- _Task brief_: For this exercise, print all of the entries exactly as given.

[Opening Data records section]

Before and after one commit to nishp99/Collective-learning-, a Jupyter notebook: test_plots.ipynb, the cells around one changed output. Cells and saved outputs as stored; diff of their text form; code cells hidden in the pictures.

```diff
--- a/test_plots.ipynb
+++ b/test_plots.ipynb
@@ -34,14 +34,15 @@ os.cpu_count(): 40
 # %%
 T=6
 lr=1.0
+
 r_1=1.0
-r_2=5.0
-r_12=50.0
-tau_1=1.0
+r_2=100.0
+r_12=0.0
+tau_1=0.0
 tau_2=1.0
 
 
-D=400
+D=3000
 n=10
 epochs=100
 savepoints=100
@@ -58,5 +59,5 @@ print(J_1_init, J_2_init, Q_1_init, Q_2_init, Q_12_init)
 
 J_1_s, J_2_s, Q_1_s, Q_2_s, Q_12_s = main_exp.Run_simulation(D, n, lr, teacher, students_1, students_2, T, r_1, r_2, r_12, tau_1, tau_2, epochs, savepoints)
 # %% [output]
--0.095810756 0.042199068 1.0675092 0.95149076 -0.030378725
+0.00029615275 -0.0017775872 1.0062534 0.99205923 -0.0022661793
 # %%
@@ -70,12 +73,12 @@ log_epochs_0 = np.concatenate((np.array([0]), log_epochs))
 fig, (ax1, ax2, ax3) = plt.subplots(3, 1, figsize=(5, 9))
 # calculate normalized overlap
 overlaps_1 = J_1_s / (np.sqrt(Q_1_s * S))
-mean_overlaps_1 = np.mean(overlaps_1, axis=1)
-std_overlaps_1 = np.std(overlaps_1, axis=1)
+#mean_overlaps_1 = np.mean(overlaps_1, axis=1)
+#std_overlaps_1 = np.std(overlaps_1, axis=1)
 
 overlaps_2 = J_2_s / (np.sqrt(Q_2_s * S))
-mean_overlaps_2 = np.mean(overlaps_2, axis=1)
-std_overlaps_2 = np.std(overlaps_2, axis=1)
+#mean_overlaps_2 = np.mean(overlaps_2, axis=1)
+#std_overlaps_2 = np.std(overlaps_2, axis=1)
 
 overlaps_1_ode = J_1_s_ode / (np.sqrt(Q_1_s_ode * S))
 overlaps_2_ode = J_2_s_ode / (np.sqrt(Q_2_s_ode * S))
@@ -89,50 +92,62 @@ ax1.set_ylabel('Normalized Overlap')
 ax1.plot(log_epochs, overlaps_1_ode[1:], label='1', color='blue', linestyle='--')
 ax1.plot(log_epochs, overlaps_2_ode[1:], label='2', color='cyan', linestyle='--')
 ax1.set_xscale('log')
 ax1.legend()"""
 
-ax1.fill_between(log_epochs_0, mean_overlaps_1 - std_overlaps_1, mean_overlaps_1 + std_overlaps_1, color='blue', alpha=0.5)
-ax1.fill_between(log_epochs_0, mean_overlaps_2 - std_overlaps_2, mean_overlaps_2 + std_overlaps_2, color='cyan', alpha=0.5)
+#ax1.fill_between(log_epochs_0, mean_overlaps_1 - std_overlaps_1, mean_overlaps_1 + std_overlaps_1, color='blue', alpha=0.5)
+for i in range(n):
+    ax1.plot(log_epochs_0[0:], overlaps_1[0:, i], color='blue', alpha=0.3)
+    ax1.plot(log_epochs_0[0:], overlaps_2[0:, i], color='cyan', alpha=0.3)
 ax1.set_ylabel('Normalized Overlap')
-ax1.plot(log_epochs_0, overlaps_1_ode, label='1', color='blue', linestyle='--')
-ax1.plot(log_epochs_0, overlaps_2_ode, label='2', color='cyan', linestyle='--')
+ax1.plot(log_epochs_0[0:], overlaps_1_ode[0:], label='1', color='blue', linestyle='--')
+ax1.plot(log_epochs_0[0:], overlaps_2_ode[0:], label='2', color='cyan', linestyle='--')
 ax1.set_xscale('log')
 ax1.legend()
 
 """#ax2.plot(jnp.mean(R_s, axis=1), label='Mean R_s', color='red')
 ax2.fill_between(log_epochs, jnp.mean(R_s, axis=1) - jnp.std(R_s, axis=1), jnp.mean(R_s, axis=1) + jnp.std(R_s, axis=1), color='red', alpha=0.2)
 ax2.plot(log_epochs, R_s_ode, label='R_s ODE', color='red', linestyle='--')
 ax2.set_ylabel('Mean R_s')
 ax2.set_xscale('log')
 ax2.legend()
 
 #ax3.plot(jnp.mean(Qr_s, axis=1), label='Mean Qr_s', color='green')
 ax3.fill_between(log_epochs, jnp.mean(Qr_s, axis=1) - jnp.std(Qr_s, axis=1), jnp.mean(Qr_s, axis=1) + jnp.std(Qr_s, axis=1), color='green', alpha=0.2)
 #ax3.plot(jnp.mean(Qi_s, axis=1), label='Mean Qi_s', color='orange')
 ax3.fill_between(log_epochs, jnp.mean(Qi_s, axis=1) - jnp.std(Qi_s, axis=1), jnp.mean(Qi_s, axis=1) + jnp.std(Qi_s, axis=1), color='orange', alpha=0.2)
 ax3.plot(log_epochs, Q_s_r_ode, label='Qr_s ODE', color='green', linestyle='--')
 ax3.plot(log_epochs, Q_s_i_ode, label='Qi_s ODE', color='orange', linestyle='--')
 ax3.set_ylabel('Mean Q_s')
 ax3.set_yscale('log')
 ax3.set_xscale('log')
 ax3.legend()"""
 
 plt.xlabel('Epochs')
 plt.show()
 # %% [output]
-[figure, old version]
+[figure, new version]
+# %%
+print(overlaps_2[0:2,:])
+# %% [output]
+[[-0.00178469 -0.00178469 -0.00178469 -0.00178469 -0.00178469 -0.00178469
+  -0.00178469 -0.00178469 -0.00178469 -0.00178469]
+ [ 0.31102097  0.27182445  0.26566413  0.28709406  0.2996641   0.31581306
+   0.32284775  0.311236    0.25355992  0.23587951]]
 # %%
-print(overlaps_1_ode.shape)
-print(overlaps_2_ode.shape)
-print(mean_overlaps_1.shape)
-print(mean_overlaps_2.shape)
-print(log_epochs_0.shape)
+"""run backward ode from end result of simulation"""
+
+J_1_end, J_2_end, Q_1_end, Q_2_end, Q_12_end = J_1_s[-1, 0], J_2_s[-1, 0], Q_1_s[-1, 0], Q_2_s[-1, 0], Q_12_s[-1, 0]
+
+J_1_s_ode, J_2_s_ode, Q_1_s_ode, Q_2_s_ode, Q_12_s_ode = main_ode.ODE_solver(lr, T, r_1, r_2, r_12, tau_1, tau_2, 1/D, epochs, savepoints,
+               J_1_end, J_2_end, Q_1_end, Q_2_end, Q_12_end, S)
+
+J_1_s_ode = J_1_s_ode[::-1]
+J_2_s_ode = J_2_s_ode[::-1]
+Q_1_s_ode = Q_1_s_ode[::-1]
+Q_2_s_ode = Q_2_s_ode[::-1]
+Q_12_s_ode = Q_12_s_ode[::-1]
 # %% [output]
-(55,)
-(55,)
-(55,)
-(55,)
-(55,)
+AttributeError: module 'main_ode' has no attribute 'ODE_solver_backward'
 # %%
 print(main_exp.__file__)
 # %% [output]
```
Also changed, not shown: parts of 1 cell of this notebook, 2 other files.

[Closing Data records section]

- _Response for this exercise_:
Before and after one commit to nishp99/Collective-learning-, a Jupyter notebook: test_plots.ipynb, the cells around one changed output. Cells and saved outputs as stored; diff of their text form; code cells hidden in the pictures.

```diff
--- a/test_plots.ipynb
+++ b/test_plots.ipynb
@@ -34,14 +34,15 @@ os.cpu_count(): 40
 # %%
 T=6
 lr=1.0
+
 r_1=1.0
-r_2=5.0
-r_12=50.0
-tau_1=1.0
+r_2=100.0
+r_12=0.0
+tau_1=0.0
 tau_2=1.0
 
 
-D=400
+D=3000
 n=10
 epochs=100
 savepoints=100
@@ -58,5 +59,5 @@ print(J_1_init, J_2_init, Q_1_init, Q_2_init, Q_12_init)
 
 J_1_s, J_2_s, Q_1_s, Q_2_s, Q_12_s = main_exp.Run_simulation(D, n, lr, teacher, students_1, students_2, T, r_1, r_2, r_12, tau_1, tau_2, epochs, savepoints)
 # %% [output]
--0.095810756 0.042199068 1.0675092 0.95149076 -0.030378725
+0.00029615275 -0.0017775872 1.0062534 0.99205923 -0.0022661793
 # %%
@@ -70,12 +73,12 @@ log_epochs_0 = np.concatenate((np.array([0]), log_epochs))
 fig, (ax1, ax2, ax3) = plt.subplots(3, 1, figsize=(5, 9))
 # calculate normalized overlap
 overlaps_1 = J_1_s / (np.sqrt(Q_1_s * S))
-mean_overlaps_1 = np.mean(overlaps_1, axis=1)
-std_overlaps_1 = np.std(overlaps_1, axis=1)
+#mean_overlaps_1 = np.mean(overlaps_1, axis=1)
+#std_overlaps_1 = np.std(overlaps_1, axis=1)
 
 overlaps_2 = J_2_s / (np.sqrt(Q_2_s * S))
-mean_overlaps_2 = np.mean(overlaps_2, axis=1)
-std_overlaps_2 = np.std(overlaps_2, axis=1)
+#mean_overlaps_2 = np.mean(overlaps_2, axis=1)
+#std_overlaps_2 = np.std(overlaps_2, axis=1)
 
 overlaps_1_ode = J_1_s_ode / (np.sqrt(Q_1_s_ode * S))
 overlaps_2_ode = J_2_s_ode / (np.sqrt(Q_2_s_ode * S))
@@ -89,50 +92,62 @@ ax1.set_ylabel('Normalized Overlap')
 ax1.plot(log_epochs, overlaps_1_ode[1:], label='1', color='blue', linestyle='--')
 ax1.plot(log_epochs, overlaps_2_ode[1:], label='2', color='cyan', linestyle='--')
 ax1.set_xscale('log')
 ax1.legend()"""
 
-ax1.fill_between(log_epochs_0, mean_overlaps_1 - std_overlaps_1, mean_overlaps_1 + std_overlaps_1, color='blue', alpha=0.5)
-ax1.fill_between(log_epochs_0, mean_overlaps_2 - std_overlaps_2, mean_overlaps_2 + std_overlaps_2, color='cyan', alpha=0.5)
+#ax1.fill_between(log_epochs_0, mean_overlaps_1 - std_overlaps_1, mean_overlaps_1 + std_overlaps_1, color='blue', alpha=0.5)
+for i in range(n):
+    ax1.plot(log_epochs_0[0:], overlaps_1[0:, i], color='blue', alpha=0.3)
+    ax1.plot(log_epochs_0[0:], overlaps_2[0:, i], color='cyan', alpha=0.3)
 ax1.set_ylabel('Normalized Overlap')
-ax1.plot(log_epochs_0, overlaps_1_ode, label='1', color='blue', linestyle='--')
-ax1.plot(log_epochs_0, overlaps_2_ode, label='2', color='cyan', linestyle='--')
+ax1.plot(log_epochs_0[0:], overlaps_1_ode[0:], label='1', color='blue', linestyle='--')
+ax1.plot(log_epochs_0[0:], overlaps_2_ode[0:], label='2', color='cyan', linestyle='--')
 ax1.set_xscale('log')
 ax1.legend()
 
 """#ax2.plot(jnp.mean(R_s, axis=1), label='Mean R_s', color='red')
 ax2.fill_between(log_epochs, jnp.mean(R_s, axis=1) - jnp.std(R_s, axis=1), jnp.mean(R_s, axis=1) + jnp.std(R_s, axis=1), color='red', alpha=0.2)
 ax2.plot(log_epochs, R_s_ode, label='R_s ODE', color='red', linestyle='--')
 ax2.set_ylabel('Mean R_s')
 ax2.set_xscale('log')
 ax2.legend()
 
 #ax3.plot(jnp.mean(Qr_s, axis=1), label='Mean Qr_s', color='green')
 ax3.fill_between(log_epochs, jnp.mean(Qr_s, axis=1) - jnp.std(Qr_s, axis=1), jnp.mean(Qr_s, axis=1) + jnp.std(Qr_s, axis=1), color='green', alpha=0.2)
 #ax3.plot(jnp.mean(Qi_s, axis=1), label='Mean Qi_s', color='orange')
 ax3.fill_between(log_epochs, jnp.mean(Qi_s, axis=1) - jnp.std(Qi_s, axis=1), jnp.mean(Qi_s, axis=1) + jnp.std(Qi_s, axis=1), color='orange', alpha=0.2)
 ax3.plot(log_epochs, Q_s_r_ode, label='Qr_s ODE', color='green', linestyle='--')
 ax3.plot(log_epochs, Q_s_i_ode, label='Qi_s ODE', color='orange', linestyle='--')
 ax3.set_ylabel('Mean Q_s')
 ax3.set_yscale('log')
 ax3.set_xscale('log')
 ax3.legend()"""
 
 plt.xlabel('Epochs')
 plt.show()
 # %% [output]
-[figure, old version]
+[figure, new version]
+# %%
+print(overlaps_2[0:2,:])
+# %% [output]
+[[-0.00178469 -0.00178469 -0.00178469 -0.00178469 -0.00178469 -0.00178469
+  -0.00178469 -0.00178469 -0.00178469 -0.00178469]
+ [ 0.31102097  0.27182445  0.26566413  0.28709406  0.2996641   0.31581306
+   0.32284775  0.311236    0.25355992  0.23587951]]
 # %%
-print(overlaps_1_ode.shape)
-print(overlaps_2_ode.shape)
-print(mean_overlaps_1.shape)
-print(mean_overlaps_2.shape)
-print(log_epochs_0.shape)
+"""run backward ode from end result of simulation"""
+
+J_1_end, J_2_end, Q_1_end, Q_2_end, Q_12_end = J_1_s[-1, 0], J_2_s[-1, 0], Q_1_s[-1, 0], Q_2_s[-1, 0], Q_12_s[-1, 0]
+
+J_1_s_ode, J_2_s_ode, Q_1_s_ode, Q_2_s_ode, Q_12_s_ode = main_ode.ODE_solver(lr, T, r_1, r_2, r_12, tau_1, tau_2, 1/D, epochs, savepoints,
+               J_1_end, J_2_end, Q_1_end, Q_2_end, Q_12_end, S)
+
+J_1_s_ode = J_1_s_ode[::-1]
+J_2_s_ode = J_2_s_ode[::-1]
+Q_1_s_ode = Q_1_s_ode[::-1]
+Q_2_s_ode = Q_2_s_ode[::-1]
+Q_12_s_ode = Q_12_s_ode[::-1]
 # %% [output]
-(55,)
-(55,)
-(55,)
-(55,)
-(55,)
+AttributeError: module 'main_ode' has no attribute 'ODE_solver_backward'
 # %%
 print(main_exp.__file__)
 # %% [output]
```
Also changed, not shown: parts of 1 cell of this notebook, 2 other files.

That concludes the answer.